  • What three ordinary things bring you the most joy? 
  • What compliment makes you the happiest or makes you feel proud of yourself? Give yourself that compliment! 
  • What activities sets your soul on fire? (If you aren’t sure, then think back to your childhood. What did you love to do as a kid?)


  • What is your most perceived weakness? How can you turn it into a strength?  
  • Complete this sentence and then keep writing: “I got to where I am today because I am ____.” 
  • How would you describe yourself to someone who has never met you before? 
  • When do you trust yourself most? When do you find it hardest to have faith in your instincts?


  • What if the only way to add to your life was to subtract from it? What would be one or two things that you would remove? 
  • Do you enjoy what you are doing today? If not, how long has the answer been no?
  • If you find yourself having anxiety, what is the 20% of things in your life that is causing 80% of your anxiety?
  • What’s the first thing you turn to when you feel sad? Is it a healthy thing?
  • Whose approval do you want the most, and why?
  • Where would you be if all of your goals were accomplished?

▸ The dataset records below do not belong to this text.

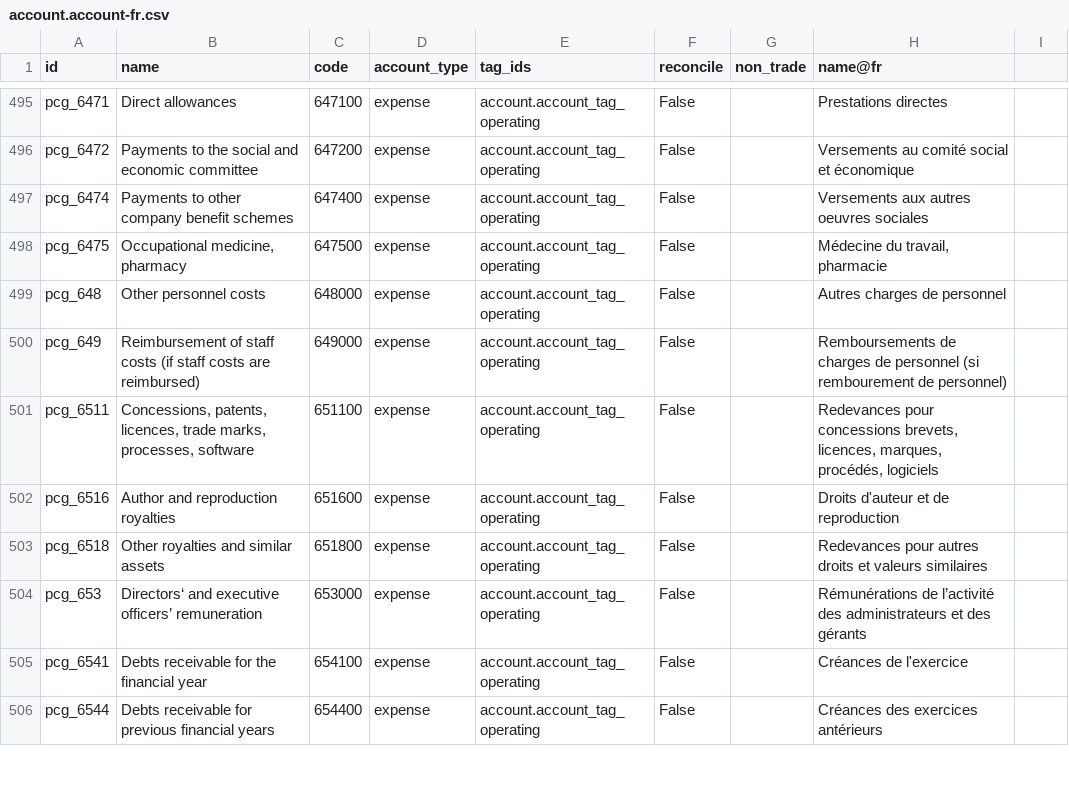
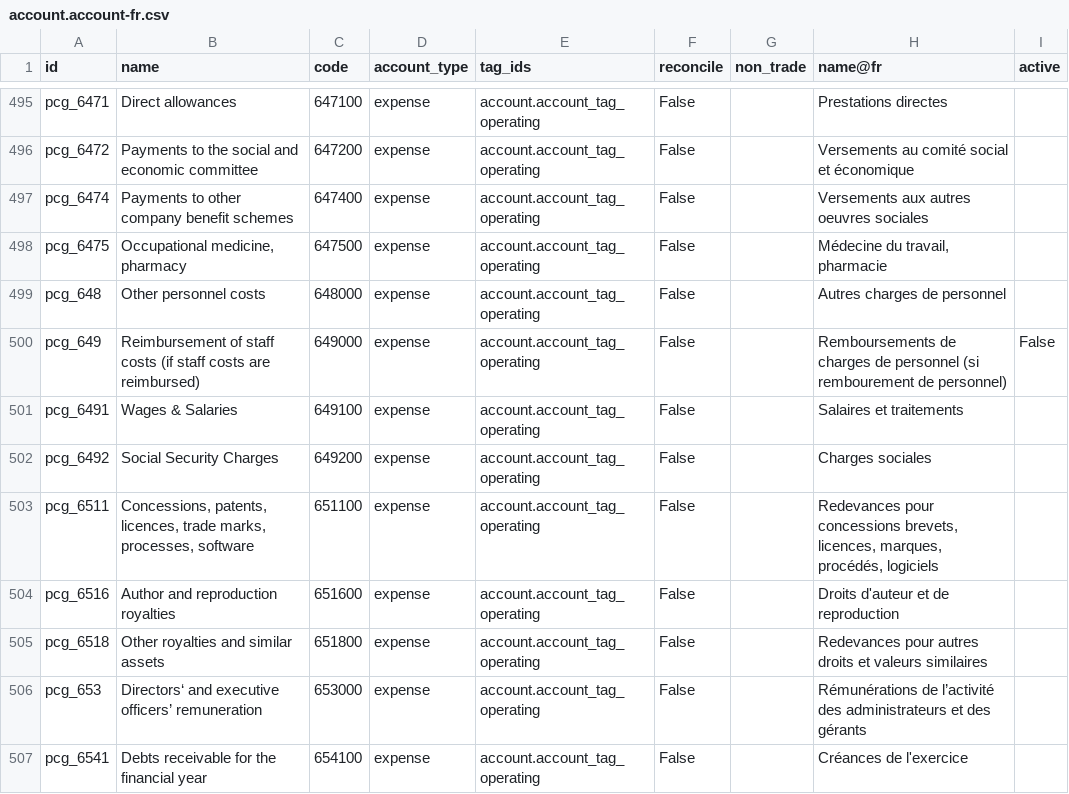
Before and after one commit to richard-willdooit/odoo, a CSV file: addons/l10n_fr_account/data/template/account.account-fr.csv, drawn as a sheet; only a part is shown, gaps mark what is left out; the shorter side is filled out with more unchanged rows; the diff names each change by its address in the sheet, - before the commit and + after, or states it on an @@ line.

Commit message:
[IMP] l10n_fr_account: split account 649 into 6491 and 6492
Splitting account 649 into two new accounts (6491 and 6492) is necessary
to handle the Profit and Loss report properly. This ensures we can
accurately separate social security charges from salaries in the report.

The existing account is left but marked as inactive for new databases
to encourage using the new accounts.

Reference: ANC PCG 2026, page 445, note (h)
https://www.anc.gouv.fr/files/anc/files/1_Normes_fran%C3%A7aises/recueil/RECEUIL-PCG-2026-AVEC-COUVERTURE.pdf

task-6053784

closes odoo/odoo#260215

X-original-commit: 75f9b08dfd8ffc2e4de3ac527a056155a4fcc80a
Related: odoo/enterprise#114397
Signed-off-by: Maximilien La Barre (malb) <malb@odoo.com>
Signed-off-by: Ali Alfie (alal) <alal@odoo.com>

```diff
--- a/addons/l10n_fr_account/data/template/account.account-fr.csv
+++ b/addons/l10n_fr_account/data/template/account.account-fr.csv
-I1: (empty)
+I1: active
-I500 (active): (empty)
+I500 (active): False
+row 501: pcg_6491 | Wages & Salaries | 649100 | expense | account.account_tag_operating | False |  | Salaires et traitements
+row 502: pcg_6492 | Social Security Charges | 649200 | expense | account.account_tag_operating | False |  | Charges sociales
```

  • What are the unifying characteristics of the top 3 people you most want to emulate? 
  • Describe a mistake you made recently, big or small. How did you deal with it? 
  • What’s one thought that has been getting the best of you lately?  How has it been influencing your behaviour? 
  • What is something you’ve been wanting to do but have been too afraid to try? (Why are you afraid?) 


Journaling can feel like a daunting task, and we hope these prompts helped elicit some valuable self-reflection and learning. If you find it hard to get started, maybe ask some friends or other women of Avalon to join a journaling club with you.  Like recovery, the hardest part in getting started is always taking the first step, but the effort is worth it!

To help you utilize these journaling prompts in your regular routine, we’ve created a PDF version that you can download and print to keep with you. Click here: Journaling prompts. Happy journaling!



Share this post

What's Trending

Subscribe To Our Newsletter